* [TASK DETAILS] When the string "human" occurs in a line of the records, show that line.

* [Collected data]
▬▬▬▬▬▬▬▬▬▬
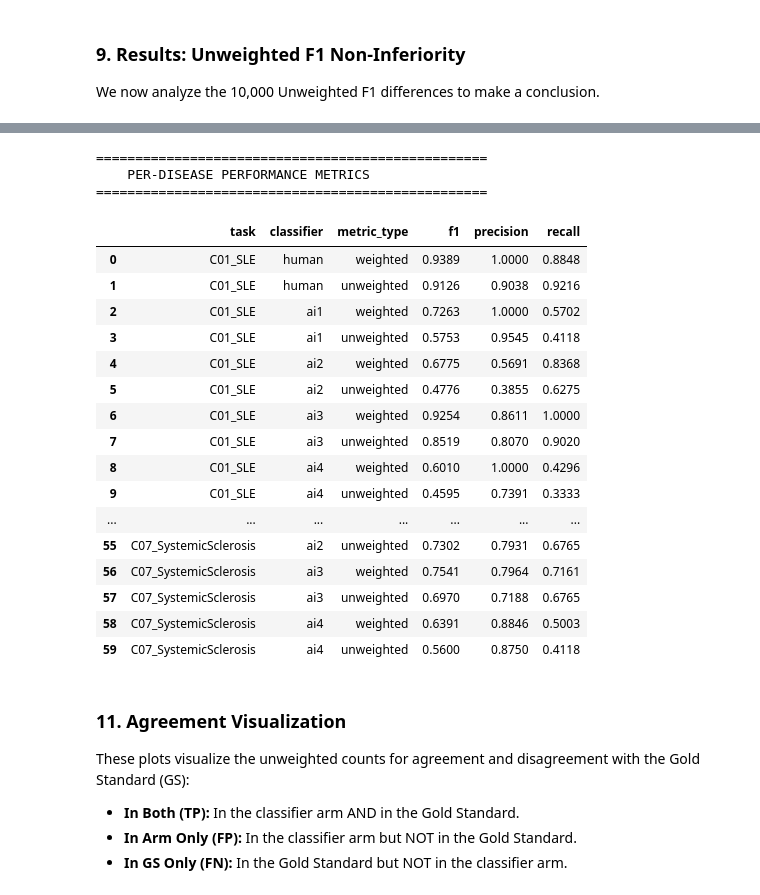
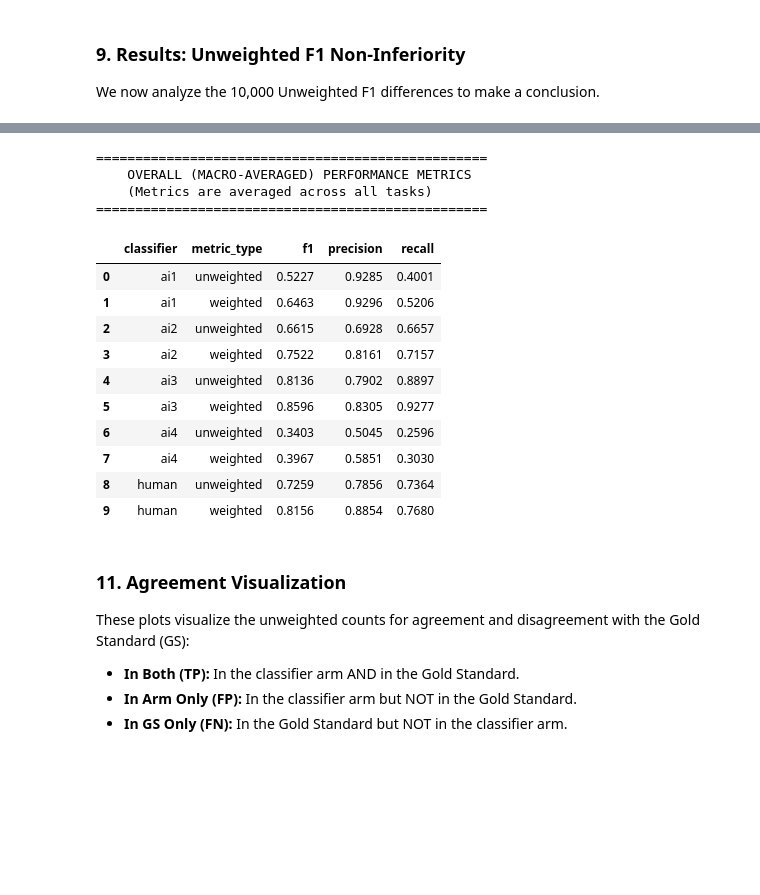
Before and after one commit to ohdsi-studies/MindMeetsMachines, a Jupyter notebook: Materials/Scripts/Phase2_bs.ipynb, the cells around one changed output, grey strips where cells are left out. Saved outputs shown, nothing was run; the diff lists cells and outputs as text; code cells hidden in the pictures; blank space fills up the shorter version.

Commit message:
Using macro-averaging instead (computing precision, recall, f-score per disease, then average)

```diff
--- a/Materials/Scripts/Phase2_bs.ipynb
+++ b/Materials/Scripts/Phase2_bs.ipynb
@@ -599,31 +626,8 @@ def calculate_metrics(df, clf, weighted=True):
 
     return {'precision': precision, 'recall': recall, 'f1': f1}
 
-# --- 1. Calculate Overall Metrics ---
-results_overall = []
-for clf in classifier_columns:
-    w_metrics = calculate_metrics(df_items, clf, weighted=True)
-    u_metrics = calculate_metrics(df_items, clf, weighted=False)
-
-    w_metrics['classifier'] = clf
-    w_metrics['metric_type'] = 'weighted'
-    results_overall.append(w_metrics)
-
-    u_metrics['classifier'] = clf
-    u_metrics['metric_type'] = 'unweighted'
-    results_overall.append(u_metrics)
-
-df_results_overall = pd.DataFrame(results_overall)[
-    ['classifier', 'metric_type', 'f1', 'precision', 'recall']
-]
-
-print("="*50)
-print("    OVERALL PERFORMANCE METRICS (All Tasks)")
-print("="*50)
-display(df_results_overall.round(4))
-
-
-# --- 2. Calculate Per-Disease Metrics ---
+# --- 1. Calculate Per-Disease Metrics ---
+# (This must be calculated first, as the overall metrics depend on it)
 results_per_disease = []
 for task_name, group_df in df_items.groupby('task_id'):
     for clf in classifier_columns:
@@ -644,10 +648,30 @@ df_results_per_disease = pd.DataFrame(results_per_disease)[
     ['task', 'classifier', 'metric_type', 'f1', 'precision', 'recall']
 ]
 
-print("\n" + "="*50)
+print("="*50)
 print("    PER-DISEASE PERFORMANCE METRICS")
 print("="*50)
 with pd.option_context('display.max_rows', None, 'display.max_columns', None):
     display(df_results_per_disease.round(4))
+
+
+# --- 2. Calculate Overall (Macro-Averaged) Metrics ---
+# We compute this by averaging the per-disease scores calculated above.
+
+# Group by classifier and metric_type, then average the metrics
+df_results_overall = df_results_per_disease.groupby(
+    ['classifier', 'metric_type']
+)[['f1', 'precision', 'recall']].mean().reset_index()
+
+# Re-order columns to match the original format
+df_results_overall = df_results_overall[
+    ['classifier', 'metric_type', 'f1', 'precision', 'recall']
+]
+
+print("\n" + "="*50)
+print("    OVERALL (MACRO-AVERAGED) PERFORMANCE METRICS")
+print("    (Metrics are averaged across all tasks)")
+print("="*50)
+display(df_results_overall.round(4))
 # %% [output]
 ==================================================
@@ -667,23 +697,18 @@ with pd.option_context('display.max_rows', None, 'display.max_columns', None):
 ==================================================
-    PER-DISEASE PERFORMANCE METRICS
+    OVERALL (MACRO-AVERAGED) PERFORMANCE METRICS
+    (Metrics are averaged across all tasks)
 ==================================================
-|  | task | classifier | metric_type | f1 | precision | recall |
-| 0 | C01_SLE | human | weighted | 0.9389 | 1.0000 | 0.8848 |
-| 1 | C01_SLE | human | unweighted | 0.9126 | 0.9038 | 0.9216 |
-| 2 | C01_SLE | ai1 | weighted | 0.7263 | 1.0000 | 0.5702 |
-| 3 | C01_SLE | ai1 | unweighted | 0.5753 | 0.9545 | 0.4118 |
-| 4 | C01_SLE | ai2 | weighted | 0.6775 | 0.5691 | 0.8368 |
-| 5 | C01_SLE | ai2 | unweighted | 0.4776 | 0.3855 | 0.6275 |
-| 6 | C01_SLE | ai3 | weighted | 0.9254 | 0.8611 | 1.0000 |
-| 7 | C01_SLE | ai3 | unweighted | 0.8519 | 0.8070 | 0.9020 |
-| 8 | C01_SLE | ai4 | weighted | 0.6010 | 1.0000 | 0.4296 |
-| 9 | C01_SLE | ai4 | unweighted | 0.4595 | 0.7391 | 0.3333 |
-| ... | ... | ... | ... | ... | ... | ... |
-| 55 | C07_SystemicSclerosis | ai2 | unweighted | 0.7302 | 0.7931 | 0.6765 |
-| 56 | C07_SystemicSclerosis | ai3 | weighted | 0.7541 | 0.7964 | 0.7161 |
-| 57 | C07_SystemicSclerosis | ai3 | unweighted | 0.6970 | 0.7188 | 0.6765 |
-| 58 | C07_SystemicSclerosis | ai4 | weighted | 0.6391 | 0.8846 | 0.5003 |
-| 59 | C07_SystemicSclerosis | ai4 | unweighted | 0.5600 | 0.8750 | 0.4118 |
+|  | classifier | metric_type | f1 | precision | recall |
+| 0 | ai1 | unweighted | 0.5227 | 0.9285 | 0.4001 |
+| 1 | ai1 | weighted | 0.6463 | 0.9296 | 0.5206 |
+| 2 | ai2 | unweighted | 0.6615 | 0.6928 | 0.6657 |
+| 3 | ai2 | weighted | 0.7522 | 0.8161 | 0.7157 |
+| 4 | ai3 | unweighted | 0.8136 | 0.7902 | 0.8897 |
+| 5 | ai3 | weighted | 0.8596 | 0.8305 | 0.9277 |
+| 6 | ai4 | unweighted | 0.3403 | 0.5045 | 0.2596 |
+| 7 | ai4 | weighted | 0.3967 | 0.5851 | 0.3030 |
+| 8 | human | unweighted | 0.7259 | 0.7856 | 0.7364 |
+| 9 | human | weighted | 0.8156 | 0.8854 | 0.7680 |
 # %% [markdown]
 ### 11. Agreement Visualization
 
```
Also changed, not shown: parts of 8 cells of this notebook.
▬▬▬▬▬▬▬▬▬▬
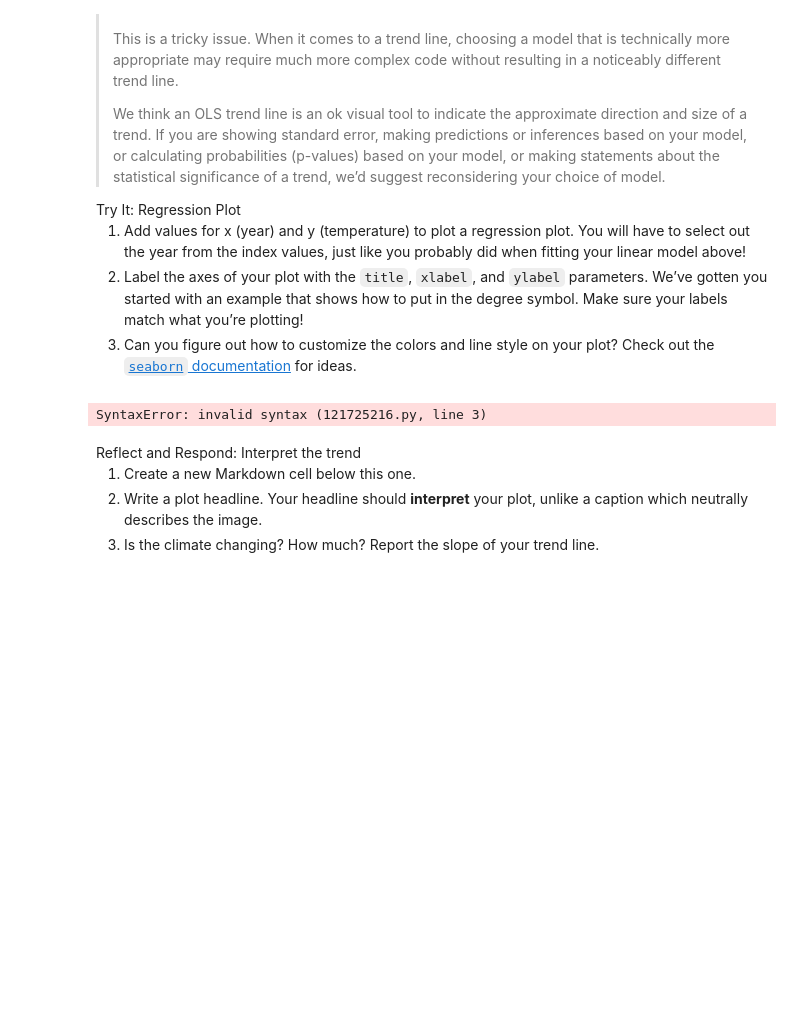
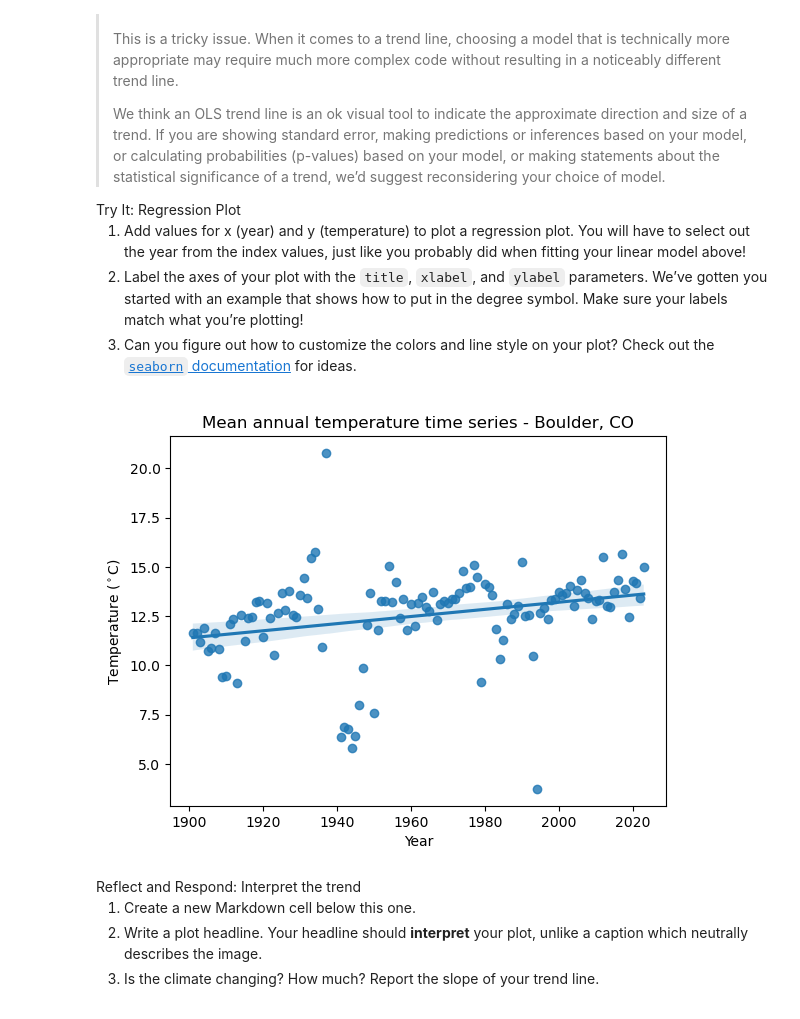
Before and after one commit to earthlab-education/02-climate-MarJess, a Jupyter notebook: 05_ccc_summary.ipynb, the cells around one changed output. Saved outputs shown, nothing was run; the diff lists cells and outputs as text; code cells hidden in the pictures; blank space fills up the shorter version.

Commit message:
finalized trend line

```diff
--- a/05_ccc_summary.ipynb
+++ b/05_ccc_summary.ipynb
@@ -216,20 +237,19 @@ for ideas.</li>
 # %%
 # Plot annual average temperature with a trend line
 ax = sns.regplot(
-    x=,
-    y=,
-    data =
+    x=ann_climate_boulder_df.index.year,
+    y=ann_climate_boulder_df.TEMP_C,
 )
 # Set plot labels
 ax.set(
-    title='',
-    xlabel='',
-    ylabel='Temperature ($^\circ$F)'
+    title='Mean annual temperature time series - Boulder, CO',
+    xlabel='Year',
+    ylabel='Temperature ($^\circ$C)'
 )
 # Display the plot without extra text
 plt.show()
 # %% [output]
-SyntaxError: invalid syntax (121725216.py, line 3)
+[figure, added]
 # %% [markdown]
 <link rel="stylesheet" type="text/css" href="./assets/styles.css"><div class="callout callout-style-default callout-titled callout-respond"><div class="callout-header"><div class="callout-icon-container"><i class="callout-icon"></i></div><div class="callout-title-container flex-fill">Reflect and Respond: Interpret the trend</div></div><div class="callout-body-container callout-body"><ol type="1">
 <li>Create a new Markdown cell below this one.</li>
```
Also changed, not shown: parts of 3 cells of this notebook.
▬▬▬▬▬▬▬▬▬▬
* [ANSWER TO THIS EXERCISE]
-| 0 | C01_SLE | human | weighted | 0.9389 | 1.0000 | 0.8848 |
-| 1 | C01_SLE | human | unweighted | 0.9126 | 0.9038 | 0.9216 |
+| 8 | human | unweighted | 0.7259 | 0.7856 | 0.7364 |
+| 9 | human | weighted | 0.8156 | 0.8854 | 0.7680 |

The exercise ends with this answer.